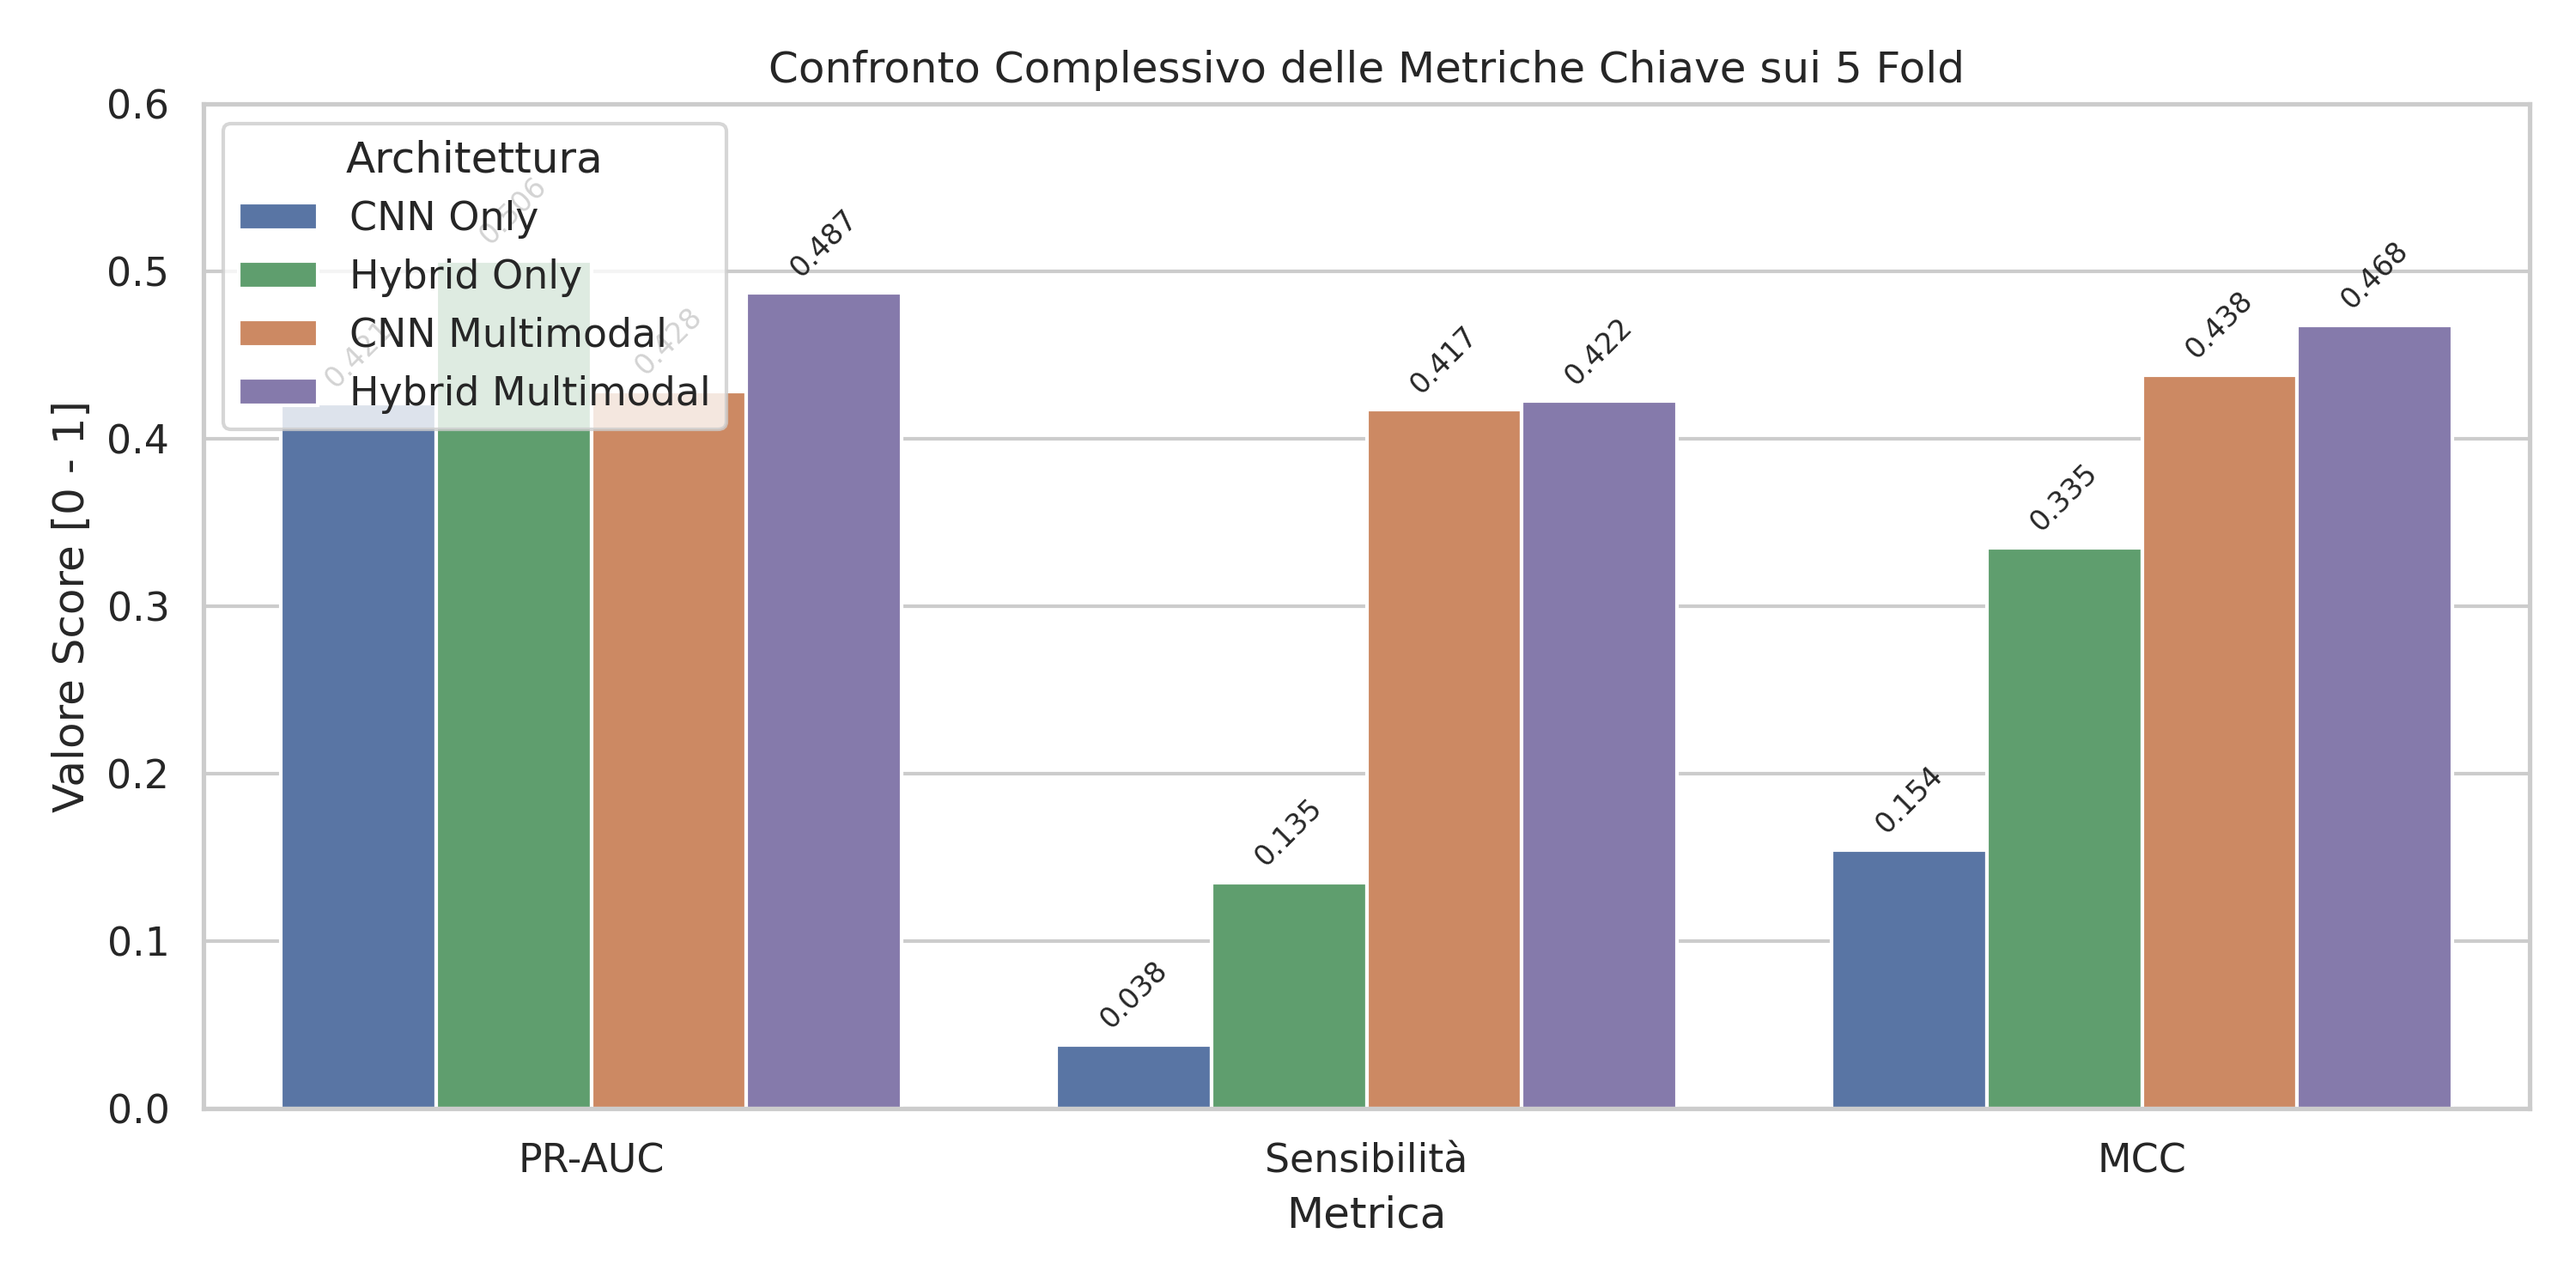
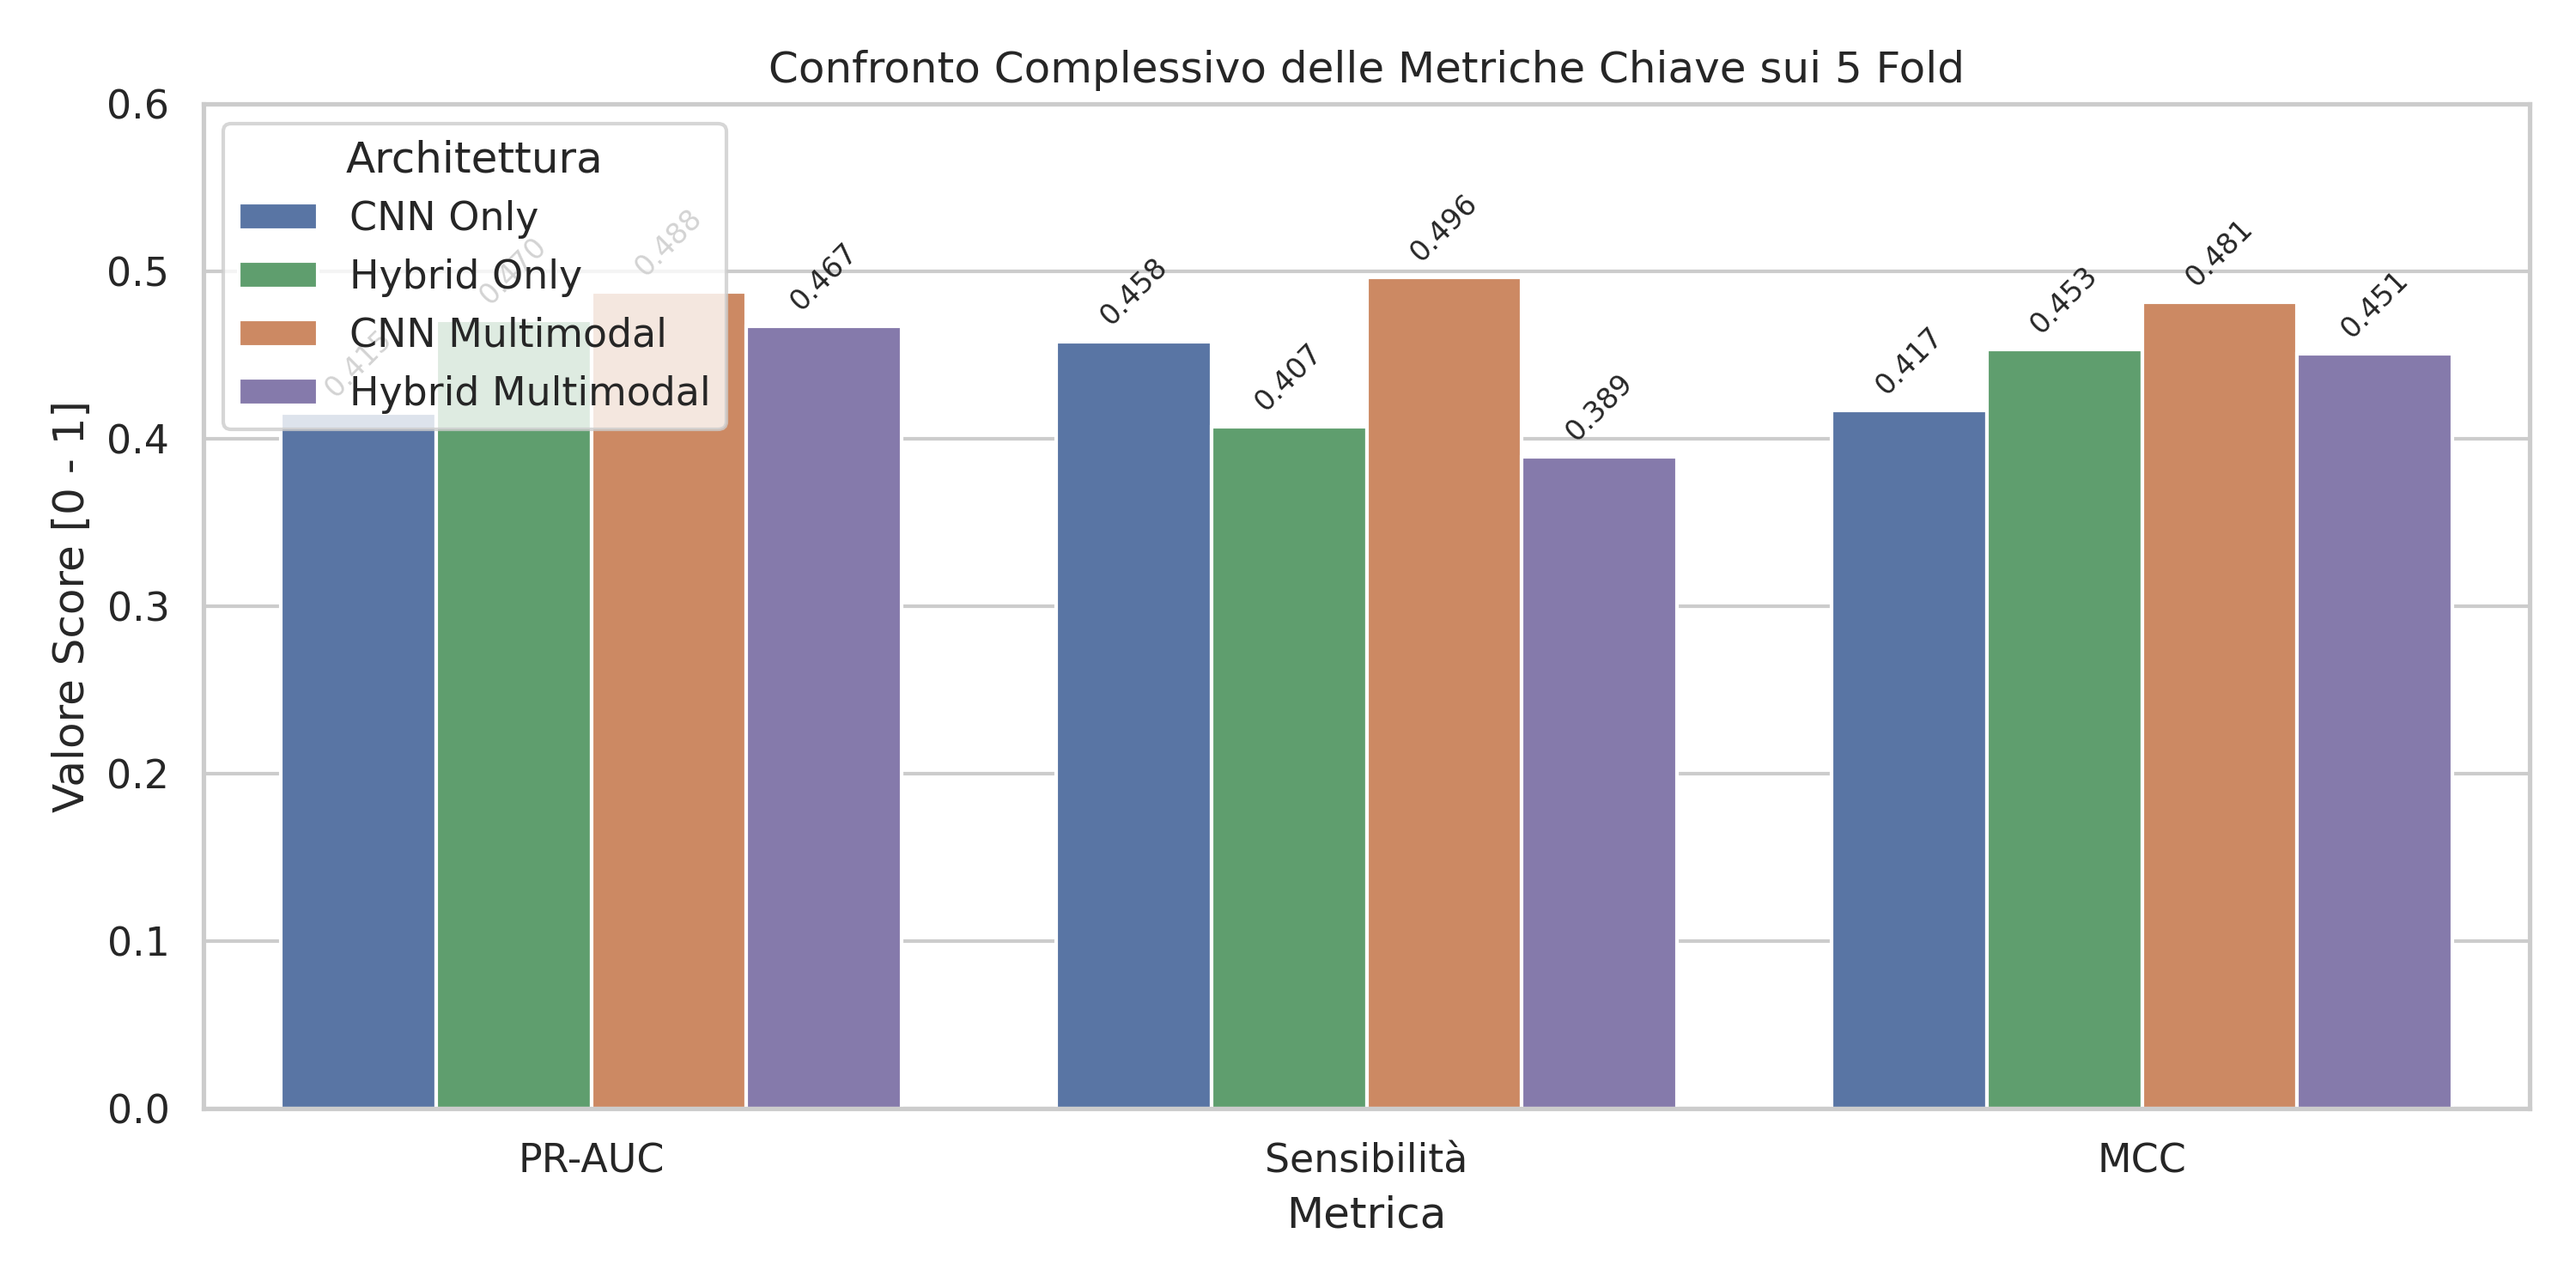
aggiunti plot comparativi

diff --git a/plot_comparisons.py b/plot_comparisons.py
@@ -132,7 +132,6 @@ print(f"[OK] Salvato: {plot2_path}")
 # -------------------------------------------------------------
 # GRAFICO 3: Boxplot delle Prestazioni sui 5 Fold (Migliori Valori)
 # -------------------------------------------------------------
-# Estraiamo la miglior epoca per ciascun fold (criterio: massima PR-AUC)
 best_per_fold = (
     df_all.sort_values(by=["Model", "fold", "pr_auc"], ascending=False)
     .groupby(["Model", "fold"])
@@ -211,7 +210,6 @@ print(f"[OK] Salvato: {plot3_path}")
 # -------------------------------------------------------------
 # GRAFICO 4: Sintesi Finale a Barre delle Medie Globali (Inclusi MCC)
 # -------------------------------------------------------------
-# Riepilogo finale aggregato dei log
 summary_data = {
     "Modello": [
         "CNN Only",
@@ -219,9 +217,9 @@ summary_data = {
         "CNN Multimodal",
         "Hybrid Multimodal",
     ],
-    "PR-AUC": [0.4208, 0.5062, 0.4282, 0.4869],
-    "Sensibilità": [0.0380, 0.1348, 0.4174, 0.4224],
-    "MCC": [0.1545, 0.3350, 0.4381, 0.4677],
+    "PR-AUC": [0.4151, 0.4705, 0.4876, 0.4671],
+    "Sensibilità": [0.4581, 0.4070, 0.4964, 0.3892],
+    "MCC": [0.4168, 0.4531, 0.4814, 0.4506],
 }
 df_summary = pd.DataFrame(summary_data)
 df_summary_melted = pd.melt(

______________________________

◆ YOUR GOAL
What lines above contain the word "Salvato"? Return each such line.

◆ EXPECTED ANSWER
@@ -132,7 +132,6 @@ print(f"[OK] Salvato: {plot2_path}")
@@ -211,7 +210,6 @@ print(f"[OK] Salvato: {plot3_path}")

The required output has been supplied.